◆ The problem ◆
Every line in the data below that includes "wasix" belongs in the answer, copied as it stands.

[Records from a data source]
——

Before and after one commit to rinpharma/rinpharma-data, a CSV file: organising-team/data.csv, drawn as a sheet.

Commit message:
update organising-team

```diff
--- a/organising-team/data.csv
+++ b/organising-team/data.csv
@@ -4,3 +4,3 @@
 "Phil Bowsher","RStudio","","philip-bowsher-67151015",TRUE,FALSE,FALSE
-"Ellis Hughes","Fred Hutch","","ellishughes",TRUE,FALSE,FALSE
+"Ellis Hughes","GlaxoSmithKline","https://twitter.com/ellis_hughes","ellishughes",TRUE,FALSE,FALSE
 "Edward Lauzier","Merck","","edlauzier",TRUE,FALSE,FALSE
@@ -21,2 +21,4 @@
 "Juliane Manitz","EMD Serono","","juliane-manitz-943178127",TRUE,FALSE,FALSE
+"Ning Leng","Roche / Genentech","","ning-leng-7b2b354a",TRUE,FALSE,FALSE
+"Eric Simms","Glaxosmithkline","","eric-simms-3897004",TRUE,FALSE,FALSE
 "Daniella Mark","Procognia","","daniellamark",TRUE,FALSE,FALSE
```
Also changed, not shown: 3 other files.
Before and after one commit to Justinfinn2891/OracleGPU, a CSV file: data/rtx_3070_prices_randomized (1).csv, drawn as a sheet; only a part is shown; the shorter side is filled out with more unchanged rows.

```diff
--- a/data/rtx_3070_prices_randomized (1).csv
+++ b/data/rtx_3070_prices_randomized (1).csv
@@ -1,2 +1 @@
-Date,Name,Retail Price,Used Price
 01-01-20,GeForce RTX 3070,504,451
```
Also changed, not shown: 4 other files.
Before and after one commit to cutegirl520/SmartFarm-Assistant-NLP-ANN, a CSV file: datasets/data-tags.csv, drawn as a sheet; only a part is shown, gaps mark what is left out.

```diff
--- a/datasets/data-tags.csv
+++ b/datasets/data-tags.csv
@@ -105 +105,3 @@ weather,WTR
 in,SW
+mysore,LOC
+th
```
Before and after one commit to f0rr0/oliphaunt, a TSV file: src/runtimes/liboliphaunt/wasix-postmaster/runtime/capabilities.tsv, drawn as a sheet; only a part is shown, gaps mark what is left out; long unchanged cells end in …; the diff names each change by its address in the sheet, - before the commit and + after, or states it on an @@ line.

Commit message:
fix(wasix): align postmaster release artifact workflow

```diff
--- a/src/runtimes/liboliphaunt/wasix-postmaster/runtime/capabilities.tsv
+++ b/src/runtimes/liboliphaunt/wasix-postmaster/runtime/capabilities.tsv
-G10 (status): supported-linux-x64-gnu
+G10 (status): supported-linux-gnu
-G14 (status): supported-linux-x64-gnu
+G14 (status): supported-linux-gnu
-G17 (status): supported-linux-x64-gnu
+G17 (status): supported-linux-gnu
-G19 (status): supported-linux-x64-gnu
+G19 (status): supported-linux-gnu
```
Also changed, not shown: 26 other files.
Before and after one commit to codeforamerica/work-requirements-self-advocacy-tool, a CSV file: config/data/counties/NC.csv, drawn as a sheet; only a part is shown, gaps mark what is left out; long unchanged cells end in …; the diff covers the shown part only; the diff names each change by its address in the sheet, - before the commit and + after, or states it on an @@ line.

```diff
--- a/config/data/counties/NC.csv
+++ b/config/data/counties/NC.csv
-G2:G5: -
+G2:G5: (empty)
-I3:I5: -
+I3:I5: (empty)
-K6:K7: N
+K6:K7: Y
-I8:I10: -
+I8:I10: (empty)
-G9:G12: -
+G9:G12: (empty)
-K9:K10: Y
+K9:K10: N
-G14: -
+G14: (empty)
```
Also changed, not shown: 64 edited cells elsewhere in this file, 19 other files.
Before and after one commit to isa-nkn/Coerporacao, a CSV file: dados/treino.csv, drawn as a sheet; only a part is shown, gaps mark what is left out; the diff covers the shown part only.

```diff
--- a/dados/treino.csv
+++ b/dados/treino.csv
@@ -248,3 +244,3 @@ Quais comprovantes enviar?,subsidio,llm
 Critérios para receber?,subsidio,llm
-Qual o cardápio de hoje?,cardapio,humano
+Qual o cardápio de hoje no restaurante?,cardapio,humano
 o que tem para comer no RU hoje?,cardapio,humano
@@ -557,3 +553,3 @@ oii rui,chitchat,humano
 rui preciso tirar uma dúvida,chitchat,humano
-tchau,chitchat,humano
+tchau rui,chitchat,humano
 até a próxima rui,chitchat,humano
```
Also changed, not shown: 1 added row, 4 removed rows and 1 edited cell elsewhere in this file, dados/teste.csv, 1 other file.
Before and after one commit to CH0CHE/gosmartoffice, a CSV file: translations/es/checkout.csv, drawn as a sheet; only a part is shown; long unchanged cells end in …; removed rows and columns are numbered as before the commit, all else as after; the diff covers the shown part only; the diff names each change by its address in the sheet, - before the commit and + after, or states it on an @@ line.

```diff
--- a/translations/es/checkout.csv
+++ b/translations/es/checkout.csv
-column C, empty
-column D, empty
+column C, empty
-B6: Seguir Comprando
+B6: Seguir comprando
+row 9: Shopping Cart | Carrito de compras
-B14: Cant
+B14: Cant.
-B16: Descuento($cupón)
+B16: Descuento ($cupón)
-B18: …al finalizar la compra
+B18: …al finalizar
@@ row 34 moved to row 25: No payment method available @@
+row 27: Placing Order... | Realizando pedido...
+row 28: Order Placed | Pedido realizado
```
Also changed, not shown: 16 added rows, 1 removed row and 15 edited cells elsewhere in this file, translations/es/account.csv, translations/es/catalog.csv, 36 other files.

——

◆ Exercise result ◆
Before and after one commit to f0rr0/oliphaunt, a TSV file: src/runtimes/liboliphaunt/wasix-postmaster/runtime/capabilities.tsv, drawn as a sheet; only a part is shown, gaps mark what is left out; long unchanged cells end in …; the diff names each change by its address in the sheet, - before the commit and + after, or states it on an @@ line.
fix(wasix): align postmaster release artifact workflow
--- a/src/runtimes/liboliphaunt/wasix-postmaster/runtime/capabilities.tsv
+++ b/src/runtimes/liboliphaunt/wasix-postmaster/runtime/capabilities.tsv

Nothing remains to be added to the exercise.